(EXERCISE DATA Opens)

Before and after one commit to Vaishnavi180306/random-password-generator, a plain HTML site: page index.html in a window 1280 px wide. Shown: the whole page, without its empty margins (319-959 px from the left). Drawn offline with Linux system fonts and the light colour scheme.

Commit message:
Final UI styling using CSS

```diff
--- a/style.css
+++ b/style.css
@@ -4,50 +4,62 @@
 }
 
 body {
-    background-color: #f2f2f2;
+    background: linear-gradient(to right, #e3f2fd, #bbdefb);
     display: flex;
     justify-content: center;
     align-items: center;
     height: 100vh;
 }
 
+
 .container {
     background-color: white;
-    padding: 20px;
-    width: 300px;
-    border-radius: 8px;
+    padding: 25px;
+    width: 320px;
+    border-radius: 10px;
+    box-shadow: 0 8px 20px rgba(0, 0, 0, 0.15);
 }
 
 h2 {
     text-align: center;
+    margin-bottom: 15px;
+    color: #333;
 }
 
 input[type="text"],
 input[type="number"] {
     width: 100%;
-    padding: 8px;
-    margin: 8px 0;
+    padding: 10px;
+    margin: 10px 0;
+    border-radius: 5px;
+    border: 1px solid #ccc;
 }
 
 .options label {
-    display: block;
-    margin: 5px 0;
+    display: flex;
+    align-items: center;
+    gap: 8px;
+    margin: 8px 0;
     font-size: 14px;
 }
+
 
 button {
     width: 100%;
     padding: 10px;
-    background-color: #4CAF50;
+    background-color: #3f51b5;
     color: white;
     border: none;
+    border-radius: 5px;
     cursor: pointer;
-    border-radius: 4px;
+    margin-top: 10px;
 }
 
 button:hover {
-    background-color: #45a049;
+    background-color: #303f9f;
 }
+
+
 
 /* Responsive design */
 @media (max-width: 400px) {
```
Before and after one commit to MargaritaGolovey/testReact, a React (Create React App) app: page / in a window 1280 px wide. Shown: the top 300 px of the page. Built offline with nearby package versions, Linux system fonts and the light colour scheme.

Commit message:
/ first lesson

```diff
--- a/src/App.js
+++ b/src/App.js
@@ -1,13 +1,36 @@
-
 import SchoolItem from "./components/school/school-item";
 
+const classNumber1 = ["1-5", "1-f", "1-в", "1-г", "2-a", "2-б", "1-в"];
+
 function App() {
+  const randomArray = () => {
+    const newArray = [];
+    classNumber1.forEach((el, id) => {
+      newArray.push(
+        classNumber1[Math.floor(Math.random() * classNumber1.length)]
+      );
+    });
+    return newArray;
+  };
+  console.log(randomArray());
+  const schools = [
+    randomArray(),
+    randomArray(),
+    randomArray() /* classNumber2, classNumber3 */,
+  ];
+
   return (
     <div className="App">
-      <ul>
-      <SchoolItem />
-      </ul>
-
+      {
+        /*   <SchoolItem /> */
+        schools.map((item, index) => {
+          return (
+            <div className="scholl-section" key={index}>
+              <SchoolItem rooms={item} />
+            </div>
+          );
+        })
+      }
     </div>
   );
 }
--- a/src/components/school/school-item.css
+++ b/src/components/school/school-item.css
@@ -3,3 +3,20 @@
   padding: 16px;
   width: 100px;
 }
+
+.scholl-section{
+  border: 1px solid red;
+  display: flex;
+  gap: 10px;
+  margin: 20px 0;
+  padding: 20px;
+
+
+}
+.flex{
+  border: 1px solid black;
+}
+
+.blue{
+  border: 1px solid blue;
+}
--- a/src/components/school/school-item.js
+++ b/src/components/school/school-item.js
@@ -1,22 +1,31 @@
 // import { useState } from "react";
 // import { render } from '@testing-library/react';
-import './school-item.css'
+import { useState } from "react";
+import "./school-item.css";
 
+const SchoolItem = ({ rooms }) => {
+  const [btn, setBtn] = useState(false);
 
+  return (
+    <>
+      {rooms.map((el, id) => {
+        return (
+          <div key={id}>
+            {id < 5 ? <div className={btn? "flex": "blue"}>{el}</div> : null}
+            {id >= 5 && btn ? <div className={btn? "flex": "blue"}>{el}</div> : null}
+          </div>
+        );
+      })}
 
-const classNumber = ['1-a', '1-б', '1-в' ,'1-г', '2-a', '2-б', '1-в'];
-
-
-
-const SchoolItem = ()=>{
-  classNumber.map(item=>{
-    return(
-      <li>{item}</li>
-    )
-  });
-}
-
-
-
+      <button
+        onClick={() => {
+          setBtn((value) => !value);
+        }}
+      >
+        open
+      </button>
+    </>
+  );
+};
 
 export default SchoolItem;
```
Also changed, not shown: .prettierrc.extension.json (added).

(EXERCISE DATA Closes)

Wherever "null" occurs in the records above, copy the line it sits in.

+            {id < 5 ? <div className={btn? "flex": "blue"}>{el}</div> : null}
+            {id >= 5 && btn ? <div className={btn? "flex": "blue"}>{el}</div> : null}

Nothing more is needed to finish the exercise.